We did actually have some festivities just before Halloween and I was pleased that nearly everyone had an awesome costume. The music and the venue were great; it almost felt like home.
My new and delightful friends Shane B and Laura H (both American), and I, have gone on a few low-cost adventures recently. The first was a lovely sleepover at Laura’s mansion. I’m just barely overestimating the reality) followed by a day in Tsuyama. We made our way to the Tsuyama castle, which was nothing if not positively breathtaking. I’m told it is even better in the spring when people come from all over Japan to view over 500 cherry trees in bloom.
As we left the castle we stumbled right into a full-on festival so we followed the crowd and took dozens of pictures. It was a great day.
The next weekend the three of us headed off to Kurashiki where there is a great little old fashion touristy area near the station. We wandered around and soaked up the beautiful weather, the unusual shopping, and the delightful food.
This weekend I was not only given an electric blanket by one of my teachers, Kobara-sensei, but I was also treated to a day of relaxation and great food. Kobara-sensei wanted to show me some of the onsens in my area. Onsens are public baths which dot the entire country of Japan. They bring much needed warmth when the seasons cool down. We first went to an onsen close to my house which was inside of an old hotel. It felt very much like stepping back in time. Before the visiting the second onsen I was treated to lunch at Kobara-sensei’s mother-in-law’s house. She made a feast. If I had even coughed I would have splattered all over the place.
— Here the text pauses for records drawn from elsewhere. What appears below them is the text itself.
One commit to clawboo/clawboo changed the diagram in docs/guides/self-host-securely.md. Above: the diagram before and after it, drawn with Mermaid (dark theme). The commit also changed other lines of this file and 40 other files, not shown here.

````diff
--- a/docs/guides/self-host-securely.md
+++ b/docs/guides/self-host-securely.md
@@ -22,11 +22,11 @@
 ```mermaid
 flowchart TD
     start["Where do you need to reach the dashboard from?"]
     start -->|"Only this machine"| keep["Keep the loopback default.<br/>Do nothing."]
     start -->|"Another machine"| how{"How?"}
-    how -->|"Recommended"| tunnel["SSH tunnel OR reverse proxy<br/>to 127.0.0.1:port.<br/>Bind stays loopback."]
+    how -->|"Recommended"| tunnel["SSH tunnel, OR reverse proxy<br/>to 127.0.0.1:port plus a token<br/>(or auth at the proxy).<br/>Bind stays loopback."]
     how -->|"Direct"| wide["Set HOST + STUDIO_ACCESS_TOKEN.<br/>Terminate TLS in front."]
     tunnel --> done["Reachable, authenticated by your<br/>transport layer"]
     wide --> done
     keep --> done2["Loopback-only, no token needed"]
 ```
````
Kobara-sensei’s father-in-law even treated me to a great performance of traditional Japanese mask dance. All this was followed up by a visit to a full-on onsen resort with hot sand baths, saunas, and six different baths to soak in. it was an absolutely wonderful day.
As my budget has kept me close to home recently, my darling friends came to me this past weekend. We took a hike though the forest near my home and discovered a surprisingly beautiful and challenging trail to consume our afternoon. Later we walked around my little town and took in the shrines while Shane unleashed his wild side.
They say that the three to four month mark is a time when teachers typically start feeling very low and homesick. While I have been warding off homesickness very well (thank you Skype) I have had my down days. Communicating is always a tough road and people are very shy and embarrassed to speak to me. Thankfully there are still a few who go out of their way to make me feel at home here and others who just go out of their way. One way or the other I am glad and grateful for those friends who make life in Japan that much easier.